Along with the Côte de Beaune, Côte de Nuits makes up the rolling hill terrain of the Côte d’Or. The area’s sunny slopes and gentle wind make an excellent climate for grape-growing. A number of Burgundy’s highest quality reds hail from Côte de Nuits. In fact the area is almost exclusively red wine country with perhaps some whites grown here and there.

Côte de Beaune

For exceptional white burgundies you’ll need to look to Côte de Beaune. Named for the town of Beaune, this area of the region makes up the southern half of the Côte d’Or. Although the Côte de Beaune is recognized for some of the most highly regarded white burgundies there are a few delicious reds that are grown here as well.

The Wines of Burgundy

Red Burgundy/Pinot Noir

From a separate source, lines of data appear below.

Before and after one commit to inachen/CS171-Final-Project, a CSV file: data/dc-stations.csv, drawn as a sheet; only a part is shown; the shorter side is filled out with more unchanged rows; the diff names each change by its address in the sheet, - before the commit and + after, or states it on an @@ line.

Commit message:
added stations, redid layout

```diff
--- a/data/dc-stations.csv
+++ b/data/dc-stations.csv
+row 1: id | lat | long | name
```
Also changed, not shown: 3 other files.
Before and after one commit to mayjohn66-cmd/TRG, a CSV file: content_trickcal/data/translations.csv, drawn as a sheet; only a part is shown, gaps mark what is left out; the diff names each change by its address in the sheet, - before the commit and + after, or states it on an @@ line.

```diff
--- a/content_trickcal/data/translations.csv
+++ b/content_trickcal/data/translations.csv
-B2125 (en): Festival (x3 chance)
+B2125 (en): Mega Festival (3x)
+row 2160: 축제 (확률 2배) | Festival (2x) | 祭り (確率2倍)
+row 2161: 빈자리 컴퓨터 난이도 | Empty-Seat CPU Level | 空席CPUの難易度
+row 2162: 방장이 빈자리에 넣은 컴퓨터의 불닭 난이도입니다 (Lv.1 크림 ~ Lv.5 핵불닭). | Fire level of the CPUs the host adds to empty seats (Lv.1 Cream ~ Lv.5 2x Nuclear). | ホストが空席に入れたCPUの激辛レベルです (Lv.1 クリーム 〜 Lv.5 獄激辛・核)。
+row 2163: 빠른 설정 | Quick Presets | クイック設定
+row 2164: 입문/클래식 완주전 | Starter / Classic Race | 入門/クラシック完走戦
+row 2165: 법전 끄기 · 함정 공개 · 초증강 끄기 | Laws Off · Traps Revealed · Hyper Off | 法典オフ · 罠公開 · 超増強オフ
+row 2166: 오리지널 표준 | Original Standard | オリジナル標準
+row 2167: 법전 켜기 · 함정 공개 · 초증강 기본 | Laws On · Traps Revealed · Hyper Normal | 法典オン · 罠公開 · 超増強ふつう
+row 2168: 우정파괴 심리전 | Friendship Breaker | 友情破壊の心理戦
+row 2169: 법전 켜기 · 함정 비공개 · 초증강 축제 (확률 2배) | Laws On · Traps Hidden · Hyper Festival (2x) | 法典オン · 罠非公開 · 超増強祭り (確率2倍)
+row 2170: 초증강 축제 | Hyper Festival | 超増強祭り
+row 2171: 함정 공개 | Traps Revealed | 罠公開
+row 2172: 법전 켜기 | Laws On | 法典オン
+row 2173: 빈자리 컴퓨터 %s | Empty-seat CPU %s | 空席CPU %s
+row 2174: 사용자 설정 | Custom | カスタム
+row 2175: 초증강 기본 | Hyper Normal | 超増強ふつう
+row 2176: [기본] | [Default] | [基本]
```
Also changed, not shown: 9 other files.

The primary grape grown in the region is Pinot Noir. This red grape is central to the most popular wine of Burgundy and you will find the red burgundies are 100% Pinot Noir. The thing about these red wines is that they reflect the terroir, or place where they are grown, most expressively. While the typical Pinot Noir from other regions tends to lean toward the muscular, full bodied palate, these beauties from Burgundy are their own elegant example of a deeply complex, rich and earthy bouquet.

White Burgundy/Chardonnay

White burgundy is 100% Chardonnay, buttery, floral and with all the loveliness a Chardonnay is meant to possess. A white burgundy is a Chardonnay unlike any other. When the flavors play upon your palate you’ll note an expression of the terroir in which the grapes are grown. For instance, chardonnay made from grapes produced in the northern areas, such as Chablis tend to have a lean, more mineral-forward zippiness where the Côte de Beaune grapes lend a melon and tree fruit profile to their chardonnay.


Gamay is a red wine grape most notably used to make Beaujolais. Although Beaujolais is recognized as a wine region itself the grapes are often grown in Burgundy. There are Gamay wines labeled Bourgogne Gamay which lean toward a fruity and young profile. Some are blends with as much as a 15% Pinot Noir blend.


The white aligoté grape makes for an easy drinking white wine. It’s not used for traditional white burgundies but is found in its own varietals, typically young wines. Aligoté wines may be mixed with 15% Chardonnay as a blend. The wines are regarded as light, crisp and acidic. A famous regional cocktail, Kir, is made by combining Aligoté and créme de cassis.

Crémant de Bourgogne

Since we mentioned this sparkling wine earlier we thought to include it in our guide. As with all the sparkling wines made in France, but outside of the Champagne region, this bubbly is called Crémant. The Crémant de Bourgogne is made in the same way as all French sparklers, the méthode champenoise and may be white or rosé. This Burgundy bubbly typically contains Pinot Noir or Chardonnay although some include Gamay or Aligoté.

Sip for Yourself

There are so many reasons this region of France beckons to visitors but for the wine lover it's a must-visit destination. More than any other wine in the world, a Burgundy wine reflects the terroir in the best way.

Come sip some exquisite burgundy and taste what has been referred to as “the reason wine lovers love wine”.

Burgundy village